As in the earlier stories, there are wonderful character bits throughout these Silver Age classics. The playful romance of Dinah and Larry grows into a marriage of mutual affection and respect, a relationship quite remarkably mirrored in that of the Huntress and the Sportsmaster. Starman's rather ostentatious hobby of building scale models of famous observatories on his estate is surprisingly eccentric for the veteran super-hero, while Wildcat's eagerness for a rematch with the villains is equal parts gumption and immaturity, a not uncommon characteristic of athletes. I'd rank these two B&B stories as among the best of the Silver Age.

The final story in this collection is definitely the "odd man out" of the contents, a Black Canary solo adventure by Denny O'Neil and Alex Toth. A jobless Canary hires on as a martial arts teacher for a group of women whose bad intentions should have been obvious from the start, though the "start" is obscured by the first chapter opening in media res and bouncing back to the beginning before it lurches to the cliffhanger ending.

The second and final chapter is equally disappointing with a last-panel surprise so badly executed that, when I first read this story in 1972, I wondered if the editor had left out a page or two.

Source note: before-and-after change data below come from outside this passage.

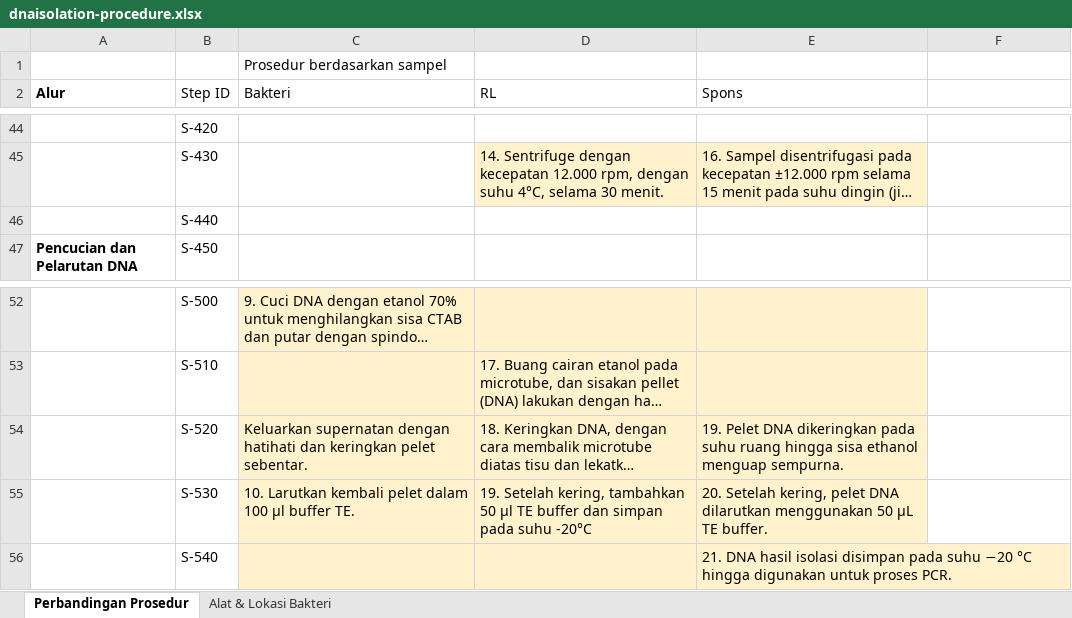
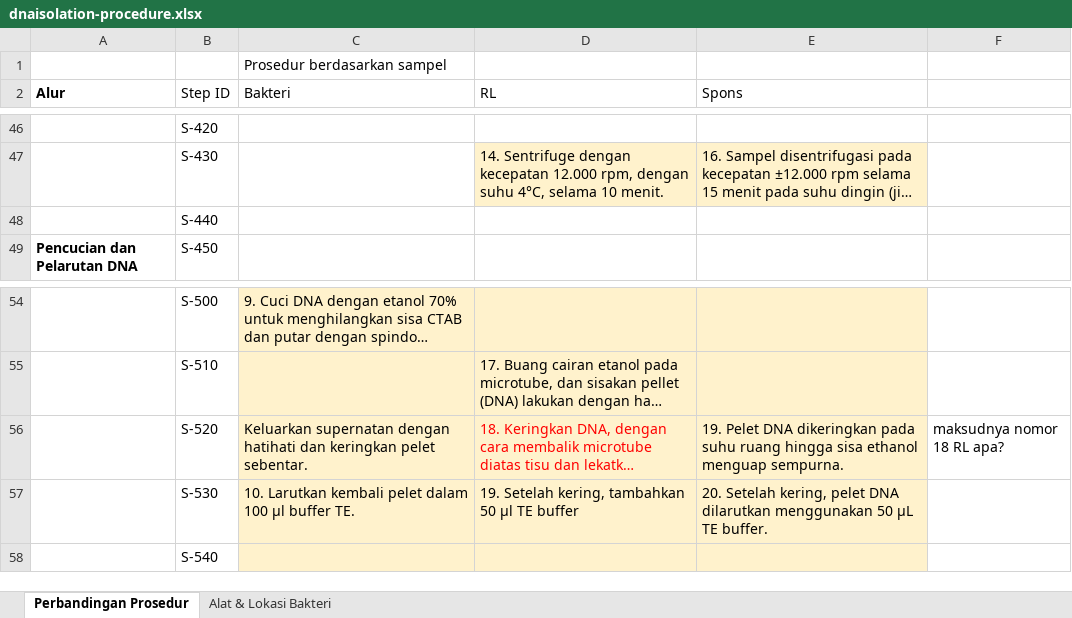
Before and after one commit to willdone-mt/univ-course-marbiotech, an Excel workbook: content/01-isolasi_dna/dnaisolation-procedure.xlsx, sheet Perbandingan Prosedur, drawn as a sheet; only a part is shown, gaps mark what is left out; long unchanged cells end in …; values as stored, in another font and other column widths than the file's, no borders; addresses are those after the commit; the diff covers the shown part only; the diff names each change by its address in the sheet, - before the commit and + after, or states it on an @@ line.

```diff
--- a/content/01-isolasi_dna/dnaisolation-procedure.xlsx (sheet Perbandingan Prosedur)
+++ b/content/01-isolasi_dna/dnaisolation-procedure.xlsx (sheet Perbandingan Prosedur)
-D47 (RL): …4°C, selama 30 menit.
+D47 (RL): …4°C, selama 10 menit.
-D56 text colour: black
+D56 text colour: #FF0000
-F56: (empty)
+F56: maksudnya nomor 18 RL apa?
-D57 (RL): …TE buffer dan simpan pada suhu -20°C
+D57 (RL): …TE buffer
-E58 (Spons): 21. DNA hasil isolasi disimpan pada suhu −20 °C hingga digunakan untuk proses PCR.
+E58 (Spons): (empty)
```
Also changed, not shown: 2 added rows, 54 edited cells and cell formats elsewhere in this sheet, sheet Alat & Lokasi Bakteri, 2 other files.
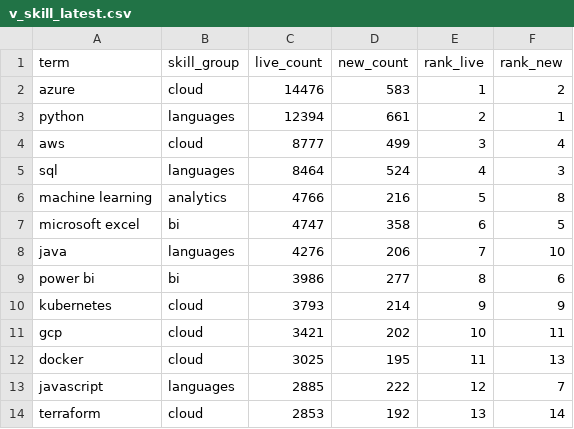
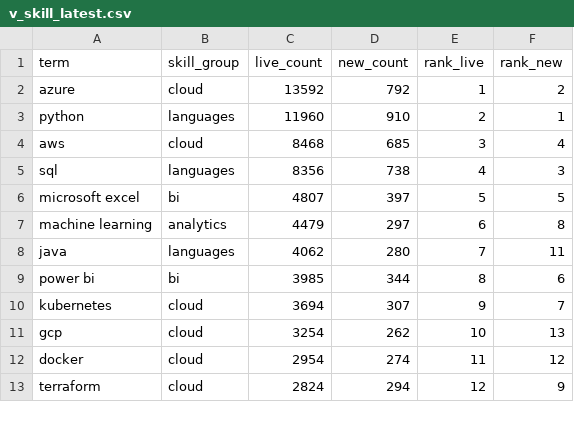
Before and after one commit to EbukaOkorie/uk-job-market, a CSV file: data/exports/v_skill_latest.csv, drawn as a sheet; only a part is shown; the diff covers the shown part only.

```diff
--- a/data/exports/v_skill_latest.csv
+++ b/data/exports/v_skill_latest.csv
@@ -1,14 +1,13 @@
 term,skill_group,live_count,new_count,rank_live,rank_new
-azure,cloud,14476,583,1,2
-python,languages,12394,661,2,1
-aws,cloud,8777,499,3,4
-sql,languages,8464,524,4,3
-machine learning,analytics,4766,216,5,8
-microsoft excel,bi,4747,358,6,5
-java,languages,4276,206,7,10
-power bi,bi,3986,277,8,6
-kubernetes,cloud,3793,214,9,9
-gcp,cloud,3421,202,10,11
-docker,cloud,3025,195,11,13
-javascript,languages,2885,222,12,7
-terraform,cloud,2853,192,13,14
+azure,cloud,13592,792,1,2
+python,languages,11960,910,2,1
+aws,cloud,8468,685,3,4
+sql,languages,8356,738,4,3
+microsoft excel,bi,4807,397,5,5
+machine learning,analytics,4479,297,6,8
+java,languages,4062,280,7,11
+power bi,bi,3985,344,8,6
+kubernetes,cloud,3694,307,9,7
+gcp,cloud,3254,262,10,13
+docker,cloud,2954,274,11,12
+terraform,cloud,2824,294,12,9
```
Also changed, not shown: 2 added rows, 1 removed row and 40 edited cells elsewhere in this file, data/exports/v_salary_by_region.csv, data/exports/v_skill_trend.csv, 4 other files.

What seems obvious to me, albeit in retrospect, is that the writer didn't write the story the artist wanted to draw...and the artist didn't draw the story the writer wanted to write. The result was disappointing then and has become more so with the passage of time, the solitary collaboration of legendary talents who could have done some amazing comic books together.

Fortunately, if I want to get over my dismay over the two that got away, I need only flip back to the beginning of BLACK CANARY ARCHIVES and reread the choice bits, or, instead, pick up another one of the 50-plus Archives editions published by DC since it began this magnificent series. With new volumes coming out almost every

month, DC is making it easy for me to remain a fool for love...the love of old comic books.

They had me from "up, up, and away."

Comments on or review items for this column should be sent to: Tony's Tips, P.O. Box 1502, Medina, OH 44258. You can also e-mail Tony at.

tony@wfcomics.com


******

TONY'S MAILBOX

Let's see what's been on your minds lately, starting with this note from CARL HENDERSON

    I don't know if you knew, but EL DIABLO has already been updated once. In 1989, Gerard Jones and the late Mike Parobeck did an version of EL DIABLO set in a modern-day southwestern city. It was quite good, and as good comics often are, canceled in less than a year.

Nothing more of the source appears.